Purpose: To evaluate the association between orthodontic treatment with fixed appliances and periodontal health during treatment by examining gingival inflammation indices and saliva properties.
Materials and methods: Thirty consecutive orthodontic patients, aged 11-18 years old, who were eligible for fixed orthodontic appliances, were included in the study. Plaque index (PI), gingival index (GI), salivary pH and flow rate were recorded at three timepoints: immediately before placement of orthodontic fixed appliances (T0), and 1 (T1) and 3 months (T2) after bonding.

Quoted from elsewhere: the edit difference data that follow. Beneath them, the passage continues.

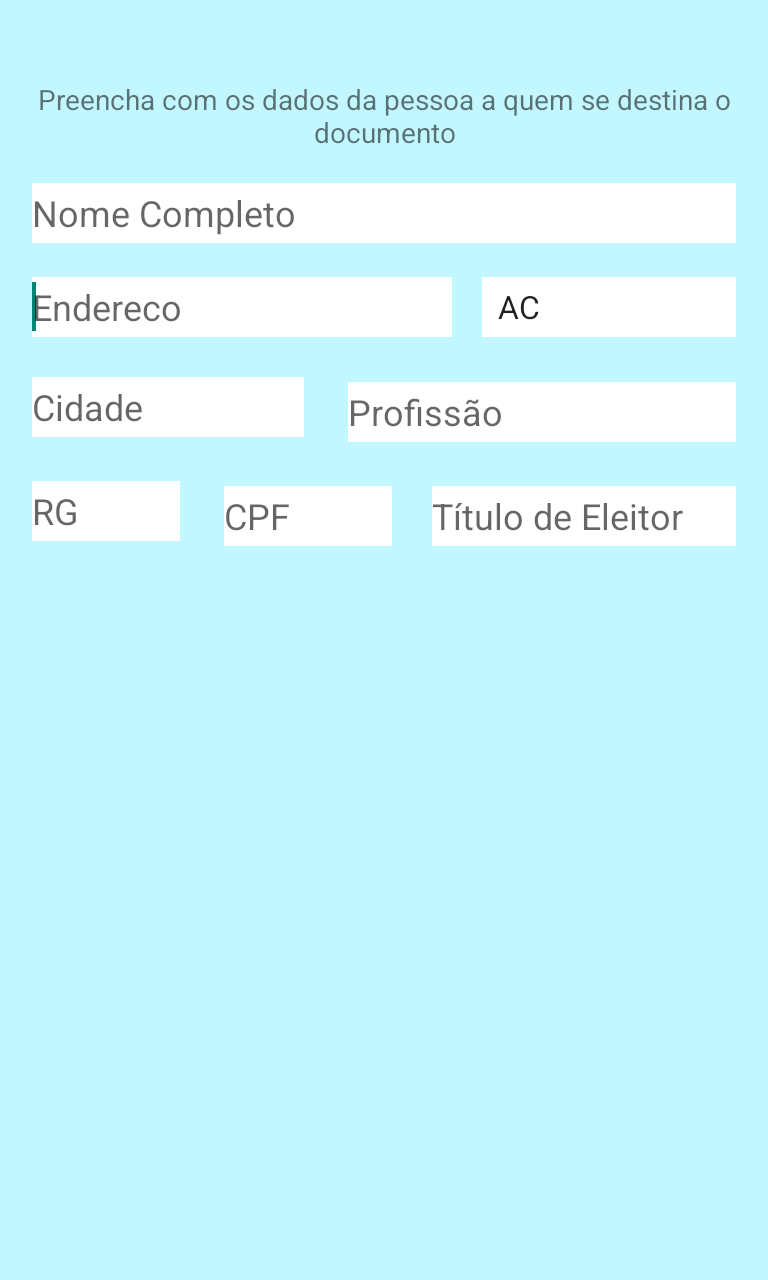
Repository: pdelfino/Projeto-livre
Layout: Protesto Livre/ProtestoLivre/res/layout/fragment_tela05.xml
An editor plug-in stored every save of this project. The layout is shown before and after a run of saves, followed by the edit.
It is drawn on a 768 x 1280 px phone screen (xhdpi) without system bars, with theme AppTheme; the app's code is not run.

Above is the layout before, as saved 2014-05-29 00:59:51.

### Protesto Livre/ProtestoLivre/res/layout/fragment_tela05.xml
<RelativeLayout xmlns:android="http://schemas.android.com/apk/res/android"
    xmlns:tools="http://schemas.android.com/tools"
    android:layout_width="match_parent"
    android:layout_height="match_parent"
    android:background="#C2F7FF"
    android:paddingBottom="@dimen/activity_vertical_margin"
    android:paddingLeft="@dimen/activity_horizontal_margin"
    android:paddingRight="@dimen/activity_horizontal_margin"
    android:paddingTop="@dimen/activity_vertical_margin"
    tools:context="br.sp.protestolivre.Tela05$PlaceholderFragment" >

    <TextView
        android:id="@+id/textView1"
        android:layout_width="wrap_content"
        android:layout_height="wrap_content"
        android:layout_alignParentTop="true"
        android:layout_centerHorizontal="true"
        android:layout_marginTop="24dp"
        android:gravity="center"
        android:text="Preencha com os dados da pessoa a quem se destina o documento" />

    <EditText
        android:id="@+id/nome"
        android:layout_width="wrap_content"
        android:layout_height="30dp"
        android:layout_alignLeft="@+id/textView1"
        android:layout_alignRight="@+id/textView1"
        android:layout_below="@+id/textView1"
        android:layout_marginTop="16dp"
        android:background="#ffffff"
        android:ems="10"
        android:hint="Nome Completo"
        android:inputType="textPersonName" />

    <EditText
        android:id="@+id/endereco"
        android:layout_width="wrap_content"
        android:layout_height="30dp"
        android:layout_alignLeft="@+id/nome"
        android:layout_below="@+id/nome"
        android:layout_marginTop="17dp"
        android:background="#ffffff"
        android:ems="10"
        android:hint="Endereco" >

        <requestFocus />
    </EditText>

    <Spinner
        android:id="@+id/spinner1"
        android:layout_width="match_parent"
        android:layout_height="30dp"
        android:layout_alignRight="@+id/nome"
        android:layout_alignTop="@+id/endereco"
        android:layout_marginLeft="15dp"
        android:layout_toRightOf="@+id/endereco"
        android:background="#ffffff"
        android:entries="@array/estados"
        android:spinnerMode="dropdown" />

    <EditText
        android:id="@+id/cidade"
        android:layout_width="wrap_content"
        android:layout_height="30dp"
        android:layout_alignRight="@+id/endereco"
        android:layout_below="@+id/endereco"
        android:layout_marginRight="74dp"
        android:layout_marginTop="20dp"
        android:background="#ffffff"
        android:ems="10"
        android:hint="Cidade" />

    <EditText
        android:id="@+id/profissao"
        android:layout_width="wrap_content"
        android:layout_height="30dp"
        android:layout_alignBaseline="@+id/cidade"
        android:layout_alignBottom="@+id/cidade"
        android:layout_alignLeft="@+id/cidade"
        android:layout_alignParentRight="true"
        android:layout_marginLeft="158dp"
        android:background="#ffffff"
        android:ems="10"
        android:hint="Profissão" />

    <EditText
        android:id="@+id/rg"
        android:layout_width="wrap_content"
        android:layout_height="30dp"
        android:layout_alignLeft="@+id/cidade"
        android:layout_alignRight="@+id/cidade"
        android:layout_below="@+id/cidade"
        android:layout_marginRight="62dp"
        android:layout_marginTop="22dp"
        android:background="#ffffff"
        android:ems="10"
        android:hint="RG" />

    <EditText
        android:id="@+id/cpf"
        android:layout_width="wrap_content"
        android:layout_height="30dp"
        android:layout_alignBaseline="@+id/rg"
        android:layout_alignBottom="@+id/rg"
        android:layout_alignLeft="@+id/rg"
        android:layout_alignRight="@+id/endereco"
        android:layout_marginLeft="96dp"
        android:layout_marginRight="30dp"
        android:background="#ffffff"
        android:ems="10"
        android:hint="CPF" />

    <EditText
        android:id="@+id/titulo"
        android:layout_width="wrap_content"
        android:layout_height="30dp"
        android:layout_alignBaseline="@+id/rg"
        android:layout_alignBottom="@+id/rg"
        android:layout_alignLeft="@+id/profissao"
        android:layout_alignRight="@+id/profissao"
        android:layout_marginLeft="42dp"
        android:background="#ffffff"
        android:ems="10"
        android:hint="Título de Eleitor" />

</RelativeLayout>

### Protesto Livre/ProtestoLivre/res/values/strings.xml
<?xml version="1.0" encoding="utf-8"?>
<resources>

    <string name="app_name">Protesto Livre</string>
    <string name="hello_world">Hello world!</string>
    <string name="action_settings">Settings</string>
    <string name="title_activity_tela04">Tela04</string>
    <string name="title_activity_tela05">Tela05</string>
	<string-array name="estados">
        <item>AC</item>
		<item>AL</item>
		<item>AP</item>
		<item>AM</item>
		<item>BA</item>
		<item>CE</item>
		<item>DF</item>
		<item>ES</item>
		<item>GO</item>
		<item>MA</item>
		<item>MT</item>
		<item>MS</item>
		<item>MG</item>
		<item>PA</item>
		<item>PB</item>
		<item>PR</item>
		<item>PE</item>
		<item>PI</item>
		<item>RJ</item>
		<item>RN</item>
		<item>RS</item>
		<item>RO</item>
		<item>RR</item>
		<item>SC</item>
		<item>SP</item>
		<item>SE</item>
		<item>TO</item>
    </string-array>
</resources>

Loaded but not shown: Protesto Livre/ProtestoLivre/res/values/styles.xml (common file); Protesto Livre/ProtestoLivre/res/values-v11/styles.xml (common file); Protesto Livre/ProtestoLivre/res/values-v14/styles.xml (common file); Protesto Livre/ProtestoLivre/res/values/dimens.xml (common file); Protesto Livre/ProtestoLivre/res/values-w820dp/dimens.xml (common file)

After the next 2 saves:
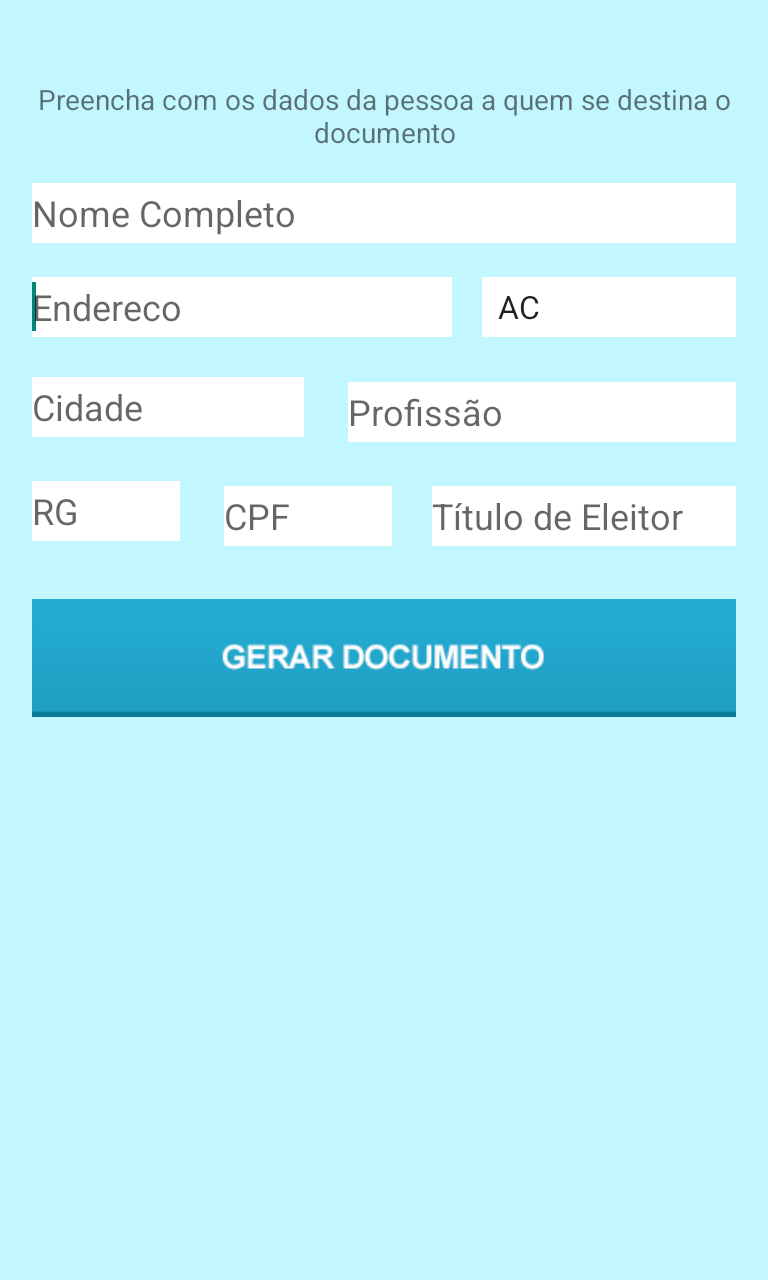
The 2 saves are shown as one change because 1 did not build or start.
The last was saved 5 min 1 s later.
--- a/Protesto Livre/ProtestoLivre/res/layout/fragment_tela05.xml
+++ b/Protesto Livre/ProtestoLivre/res/layout/fragment_tela05.xml
@@ -123,4 +123,13 @@
         android:ems="10"
         android:hint="Título de Eleitor" />
 
+    <ImageView
+        android:id="@+id/imageView1"
+        android:layout_width="wrap_content"
+        android:layout_height="wrap_content"
+        android:layout_alignLeft="@+id/rg"
+        android:layout_below="@+id/rg"
+        android:layout_marginTop="22dp"
+        android:src="@drawable/gerar" />
+
 </RelativeLayout>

Results: The hypothesis that PI would remain constant across timepoints was rejected. PI increased over time (0 to 1 scale, T1-T0: mean diff. = 0.10, 95% CI = 0.03, 0.18, p = 0.01; T2-T0: mean diff. = 0.16, 95% CI = 0.08, 0.24, p < 0.001). On the other hand, GI changed statistically significantly over time (p = 0.05). Patients' age was not a predictor for PI change (p = 0.93), but it was for GI (p = 0.01). As anticipated, average PI was found to be higher for the mandibular dentition by 0.10 (95% CI = 0.04, 0.16) and the labial surfaces of teeth of both jaws by 0.51 (95% CI = 0.45, 0.57).
Conclusions: Within the framework of the current study, orthodontic treatment appeared to affect the periodontal health of patients, but the changes were clinically negligible and not consistently statistically significant.
Keywords: fixed orthodontic appliances; gingival index; periodontal health; plaque index.